nunciation, which was full of traps for the uninitiated. As Ouyang
Shiu, and Su Tungpo himself later^ lay and listened to their sons'
recitation, so Su Shun lay now on the couch listening to the musical
flow of his sons' voices, his eyes fixed on the ceiling, approximately in
the state of mind of a hunter who had shot his last arrow and missed
the deer, and it was as if he was refashioning new arrows and sending
forth his sons to shoot that deer yet. Something in the boys' eyes and
their voices, as their tongues rolled so smoothly over the syllables of the
classics, told him that they would succeed, and his hope recovered and
his wounded pride was healed. The probability is that the adolescent
brothers had already outstripped their father, from exact memory of
history to excellence of penmanship. One of Su Tungpo's disciples later
said that Su Shim had a greater natural talent but that Su Tungpo was
the more profound scholar. The father had not yet given up all
ambition for an official career, but he would have been an idiot had he

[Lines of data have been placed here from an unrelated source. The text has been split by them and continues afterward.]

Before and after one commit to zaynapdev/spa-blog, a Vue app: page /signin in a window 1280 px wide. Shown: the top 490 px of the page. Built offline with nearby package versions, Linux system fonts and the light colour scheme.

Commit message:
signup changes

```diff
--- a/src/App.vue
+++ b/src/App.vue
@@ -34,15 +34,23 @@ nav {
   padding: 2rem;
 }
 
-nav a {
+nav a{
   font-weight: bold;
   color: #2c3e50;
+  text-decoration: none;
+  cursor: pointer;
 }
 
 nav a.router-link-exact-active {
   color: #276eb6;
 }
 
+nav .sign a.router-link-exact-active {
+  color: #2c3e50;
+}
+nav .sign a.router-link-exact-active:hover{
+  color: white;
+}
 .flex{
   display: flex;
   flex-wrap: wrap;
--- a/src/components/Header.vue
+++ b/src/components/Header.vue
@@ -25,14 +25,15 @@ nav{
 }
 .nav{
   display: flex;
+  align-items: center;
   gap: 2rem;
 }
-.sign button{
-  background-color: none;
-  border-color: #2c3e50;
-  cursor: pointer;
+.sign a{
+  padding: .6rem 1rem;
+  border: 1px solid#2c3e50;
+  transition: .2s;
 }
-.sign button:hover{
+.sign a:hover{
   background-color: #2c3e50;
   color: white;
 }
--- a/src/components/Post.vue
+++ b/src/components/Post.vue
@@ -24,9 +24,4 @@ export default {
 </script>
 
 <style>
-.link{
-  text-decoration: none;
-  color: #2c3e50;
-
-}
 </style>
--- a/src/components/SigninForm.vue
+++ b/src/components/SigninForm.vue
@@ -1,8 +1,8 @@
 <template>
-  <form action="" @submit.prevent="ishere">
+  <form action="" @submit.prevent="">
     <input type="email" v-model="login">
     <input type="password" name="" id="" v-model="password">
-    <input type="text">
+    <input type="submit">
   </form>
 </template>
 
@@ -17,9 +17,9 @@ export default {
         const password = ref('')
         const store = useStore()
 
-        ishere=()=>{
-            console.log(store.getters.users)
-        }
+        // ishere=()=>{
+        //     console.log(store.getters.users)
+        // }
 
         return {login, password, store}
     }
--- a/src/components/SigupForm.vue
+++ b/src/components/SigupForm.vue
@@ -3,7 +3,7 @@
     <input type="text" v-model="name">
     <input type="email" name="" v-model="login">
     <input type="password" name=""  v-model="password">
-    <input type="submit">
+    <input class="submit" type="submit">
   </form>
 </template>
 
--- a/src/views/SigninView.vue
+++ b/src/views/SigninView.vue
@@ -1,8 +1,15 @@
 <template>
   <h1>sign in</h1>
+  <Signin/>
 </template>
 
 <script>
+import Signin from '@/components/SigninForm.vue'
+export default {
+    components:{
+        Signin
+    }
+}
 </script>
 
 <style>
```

not already grasped the certainty that his two sons would pass the
examinations tho.ugh he had failed. This is not said in any disparage-
ment of the father? for we know that he guided his two sons in the

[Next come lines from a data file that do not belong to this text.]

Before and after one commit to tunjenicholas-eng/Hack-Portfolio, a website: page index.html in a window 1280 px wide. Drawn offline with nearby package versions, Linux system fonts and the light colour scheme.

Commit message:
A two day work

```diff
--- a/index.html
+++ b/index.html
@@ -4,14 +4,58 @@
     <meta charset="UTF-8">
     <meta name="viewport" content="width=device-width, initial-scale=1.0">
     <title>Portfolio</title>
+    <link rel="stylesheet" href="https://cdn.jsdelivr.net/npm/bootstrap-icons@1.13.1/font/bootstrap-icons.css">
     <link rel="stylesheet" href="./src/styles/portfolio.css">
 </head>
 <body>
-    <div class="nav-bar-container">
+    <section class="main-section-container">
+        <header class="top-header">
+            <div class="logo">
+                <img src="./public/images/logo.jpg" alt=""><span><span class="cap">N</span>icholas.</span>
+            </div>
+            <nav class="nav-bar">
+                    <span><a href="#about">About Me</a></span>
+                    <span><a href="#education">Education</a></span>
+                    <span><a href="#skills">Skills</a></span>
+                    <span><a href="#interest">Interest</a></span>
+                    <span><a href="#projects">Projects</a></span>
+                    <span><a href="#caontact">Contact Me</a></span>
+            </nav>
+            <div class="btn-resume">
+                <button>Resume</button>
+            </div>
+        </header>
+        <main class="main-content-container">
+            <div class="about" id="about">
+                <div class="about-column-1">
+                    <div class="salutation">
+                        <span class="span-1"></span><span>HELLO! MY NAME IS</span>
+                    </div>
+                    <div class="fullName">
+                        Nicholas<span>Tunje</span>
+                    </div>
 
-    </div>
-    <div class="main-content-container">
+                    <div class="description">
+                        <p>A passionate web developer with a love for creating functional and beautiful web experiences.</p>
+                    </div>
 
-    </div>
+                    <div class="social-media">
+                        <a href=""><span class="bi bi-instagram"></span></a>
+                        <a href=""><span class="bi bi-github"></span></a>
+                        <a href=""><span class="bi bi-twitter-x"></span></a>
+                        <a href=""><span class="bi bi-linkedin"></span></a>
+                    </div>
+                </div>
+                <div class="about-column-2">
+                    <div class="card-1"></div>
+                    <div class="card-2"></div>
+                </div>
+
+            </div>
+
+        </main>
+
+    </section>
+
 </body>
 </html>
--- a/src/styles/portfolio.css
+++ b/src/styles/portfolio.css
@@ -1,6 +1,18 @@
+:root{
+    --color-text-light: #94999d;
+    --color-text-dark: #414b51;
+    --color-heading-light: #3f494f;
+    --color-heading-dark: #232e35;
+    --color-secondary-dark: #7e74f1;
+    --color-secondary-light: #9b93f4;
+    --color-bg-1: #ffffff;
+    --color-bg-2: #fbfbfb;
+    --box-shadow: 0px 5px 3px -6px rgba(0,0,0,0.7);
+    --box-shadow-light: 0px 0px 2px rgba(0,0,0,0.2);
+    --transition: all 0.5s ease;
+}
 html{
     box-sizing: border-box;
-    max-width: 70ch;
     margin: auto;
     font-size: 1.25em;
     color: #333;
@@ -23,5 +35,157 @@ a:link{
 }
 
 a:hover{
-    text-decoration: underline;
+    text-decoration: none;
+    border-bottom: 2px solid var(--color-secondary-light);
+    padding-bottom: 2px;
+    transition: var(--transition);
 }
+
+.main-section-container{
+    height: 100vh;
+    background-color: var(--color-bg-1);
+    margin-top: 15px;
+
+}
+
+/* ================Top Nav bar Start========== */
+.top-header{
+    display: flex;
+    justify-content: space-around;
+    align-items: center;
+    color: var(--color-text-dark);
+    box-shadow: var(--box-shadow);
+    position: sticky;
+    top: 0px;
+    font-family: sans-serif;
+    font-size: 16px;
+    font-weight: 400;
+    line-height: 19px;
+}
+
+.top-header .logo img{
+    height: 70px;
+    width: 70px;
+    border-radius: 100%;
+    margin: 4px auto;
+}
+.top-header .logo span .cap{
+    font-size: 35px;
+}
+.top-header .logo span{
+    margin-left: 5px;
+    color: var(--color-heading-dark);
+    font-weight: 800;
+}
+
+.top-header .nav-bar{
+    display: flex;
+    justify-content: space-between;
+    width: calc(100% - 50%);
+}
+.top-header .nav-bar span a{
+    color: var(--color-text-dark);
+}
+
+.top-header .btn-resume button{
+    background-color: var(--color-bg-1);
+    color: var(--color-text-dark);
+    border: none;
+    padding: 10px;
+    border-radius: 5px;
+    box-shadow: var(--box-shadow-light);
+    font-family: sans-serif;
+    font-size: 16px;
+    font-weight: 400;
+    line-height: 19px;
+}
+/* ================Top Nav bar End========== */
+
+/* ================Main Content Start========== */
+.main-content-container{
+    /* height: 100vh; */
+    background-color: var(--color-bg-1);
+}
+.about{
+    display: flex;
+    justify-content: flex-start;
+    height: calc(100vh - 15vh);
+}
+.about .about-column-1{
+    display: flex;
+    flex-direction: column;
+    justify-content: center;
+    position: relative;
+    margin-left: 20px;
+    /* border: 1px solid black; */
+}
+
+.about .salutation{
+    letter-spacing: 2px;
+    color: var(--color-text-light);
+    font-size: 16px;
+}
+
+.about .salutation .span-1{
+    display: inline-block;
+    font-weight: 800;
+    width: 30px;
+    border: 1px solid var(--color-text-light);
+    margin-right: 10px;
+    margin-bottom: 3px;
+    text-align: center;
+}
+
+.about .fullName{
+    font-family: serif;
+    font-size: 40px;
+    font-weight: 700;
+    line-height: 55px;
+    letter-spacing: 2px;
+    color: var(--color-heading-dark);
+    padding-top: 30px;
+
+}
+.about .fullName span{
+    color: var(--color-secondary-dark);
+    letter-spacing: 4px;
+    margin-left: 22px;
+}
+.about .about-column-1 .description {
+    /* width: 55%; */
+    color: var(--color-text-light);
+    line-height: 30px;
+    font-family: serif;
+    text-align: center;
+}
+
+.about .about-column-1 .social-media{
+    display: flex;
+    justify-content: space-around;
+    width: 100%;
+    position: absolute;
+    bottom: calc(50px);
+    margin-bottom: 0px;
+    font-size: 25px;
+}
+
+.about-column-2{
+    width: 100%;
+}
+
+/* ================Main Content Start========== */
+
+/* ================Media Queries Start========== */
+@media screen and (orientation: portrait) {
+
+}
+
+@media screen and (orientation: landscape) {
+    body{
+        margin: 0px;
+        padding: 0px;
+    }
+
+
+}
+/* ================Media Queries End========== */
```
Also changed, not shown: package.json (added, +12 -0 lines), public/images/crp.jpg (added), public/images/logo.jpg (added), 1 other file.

direction of purity of style and of a serious concern with history and
government, through the study of the laws of rago^perity and decay of
a period.                                                      v£*v)

It was lucky for Su Tungpo that his fatherteCS always stood for
simplicity of style in contrast to the precious, ornate manner prevalent
at that time; for when later the young scholar went up to the capital to
take the examinations, the minister of education and chief examiner,
Ouyang Shiu, had determined to start a reform of the literary vogue
by failing all candidates who indulged in pedantic nonsense. This
pedantic style may be described as a continual piling up of abstruse
phrases and obscure allusions in order to "beautify" one's composition.
It would be difficult to find one simple natural line in such composi-
tions. The great fear was that things should be called by their right
names and a line might be left unadorned. Su Tungpo described such
pathetic writing as "building up each sentence by itself and using each
word by itself * without reference to the total effectólike the opulent
jewels worn on an old lady's arms and neck at an opera premigre.

The home atmosphere seemed just right for the growing up of an
adolescent with a strong literary bent. The library was stacked with
books of all kinds. The grandfather now was a different person; on
the merit of his second son's having become an inspector in the finance
ministry, the old man had also received an official rank, that of
"counsellor" at an imperial court of justice. Such ranks were purely
honorary, their chief merit being that of enabling an official to refer
to his father as "the Counsellor" or "the Commodore", although he
might never have seen a court or a ship in his life. It seemed at times